● Data for this task
※ ※ ※

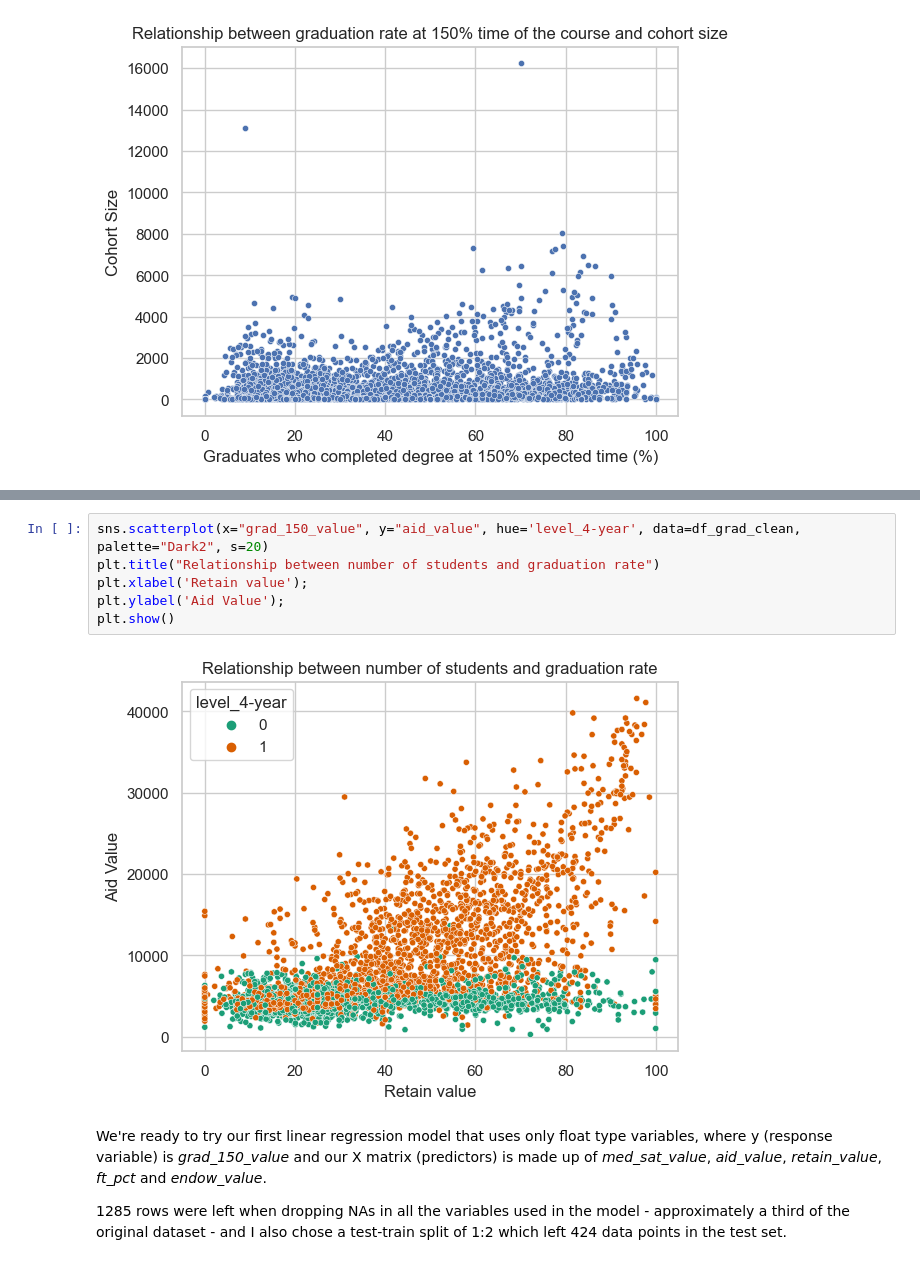
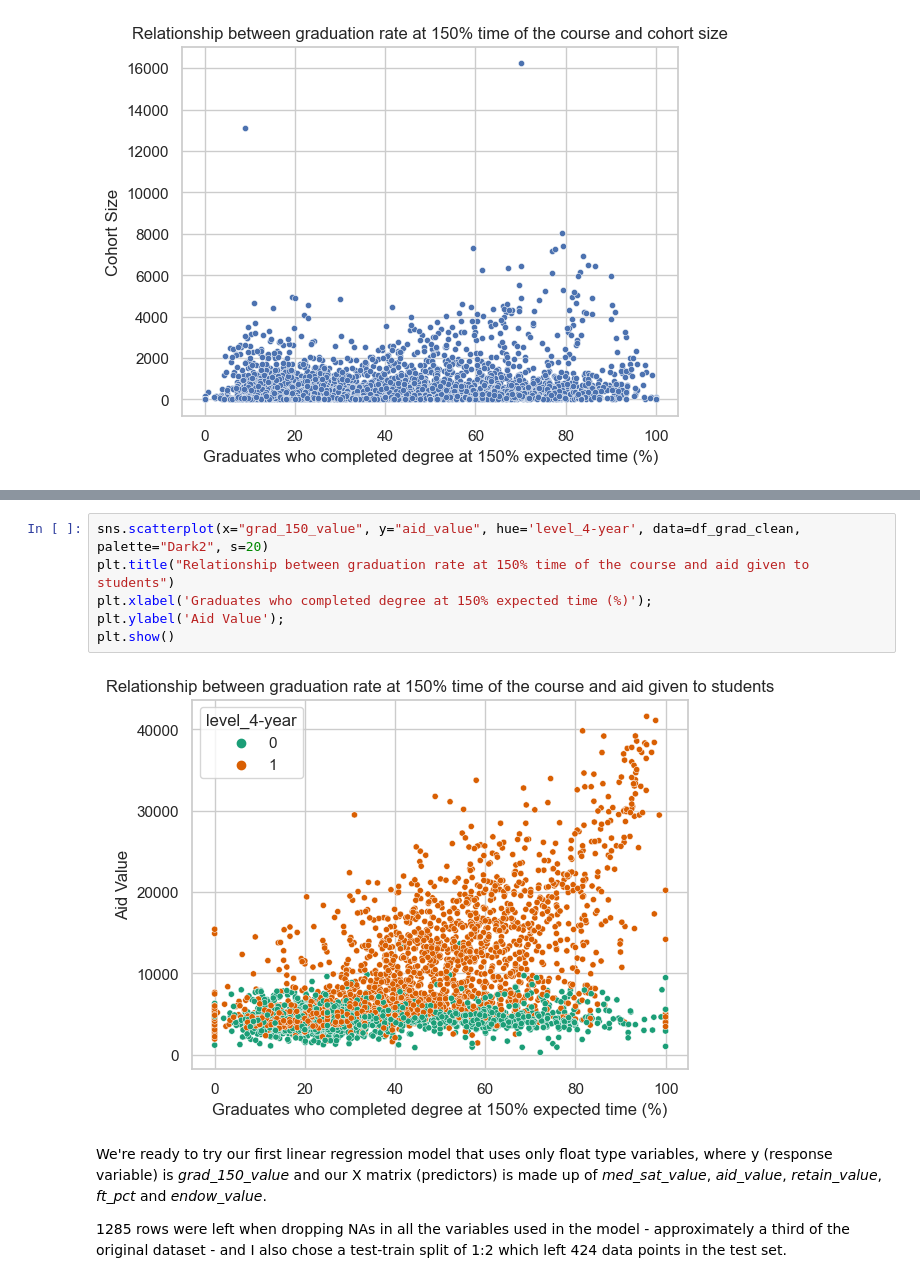
Before and after one commit to s-patel12/data_science_nanodegree, a Jupyter notebook: main_analysis.ipynb, the cells around one changed output, grey strips where cells are left out. Saved outputs shown, nothing was run; the diff lists cells and outputs as text.

```diff
--- a/main_analysis.ipynb
+++ b/main_analysis.ipynb
@@ -424,11 +430,11 @@ plt.show()
 # %%
 sns.scatterplot(x="grad_150_value", y="aid_value", hue='level_4-year', data=df_grad_clean, palette="Dark2", s=20)
-plt.title("Relationship between number of students and graduation rate")
-plt.xlabel('Retain value');
+plt.title("Relationship between graduation rate at 150% time of the course and aid given to students")
+plt.xlabel('Graduates who completed degree at 150% expected time (%)');
 plt.ylabel('Aid Value');
 plt.show()
 # %% [output]
-[figure, old version]
+[figure, new version]
 # %% [markdown]
 We're ready to try our first linear regression model that uses only float type variables, where y (response variable) is _grad_150_value_ and our X matrix (predictors) is made up of _med_sat_value_, _aid_value_, _retain_value_, _ft_pct_ and _endow_value_.
 
```
Also changed, not shown: parts of 5 cells of this notebook, 1 other file.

※ ※ ※

Without including any picture, copy the listing above exactly and in full.

● Task answer
Before and after one commit to s-patel12/data_science_nanodegree, a Jupyter notebook: main_analysis.ipynb, the cells around one changed output, grey strips where cells are left out. Saved outputs shown, nothing was run; the diff lists cells and outputs as text.

```diff
--- a/main_analysis.ipynb
+++ b/main_analysis.ipynb
@@ -424,11 +430,11 @@ plt.show()
 # %%
 sns.scatterplot(x="grad_150_value", y="aid_value", hue='level_4-year', data=df_grad_clean, palette="Dark2", s=20)
-plt.title("Relationship between number of students and graduation rate")
-plt.xlabel('Retain value');
+plt.title("Relationship between graduation rate at 150% time of the course and aid given to students")
+plt.xlabel('Graduates who completed degree at 150% expected time (%)');
 plt.ylabel('Aid Value');
 plt.show()
 # %% [output]
-[figure, old version]
+[figure, new version]
 # %% [markdown]
 We're ready to try our first linear regression model that uses only float type variables, where y (response variable) is _grad_150_value_ and our X matrix (predictors) is made up of _med_sat_value_, _aid_value_, _retain_value_, _ft_pct_ and _endow_value_.
 
```
Also changed, not shown: parts of 5 cells of this notebook, 1 other file.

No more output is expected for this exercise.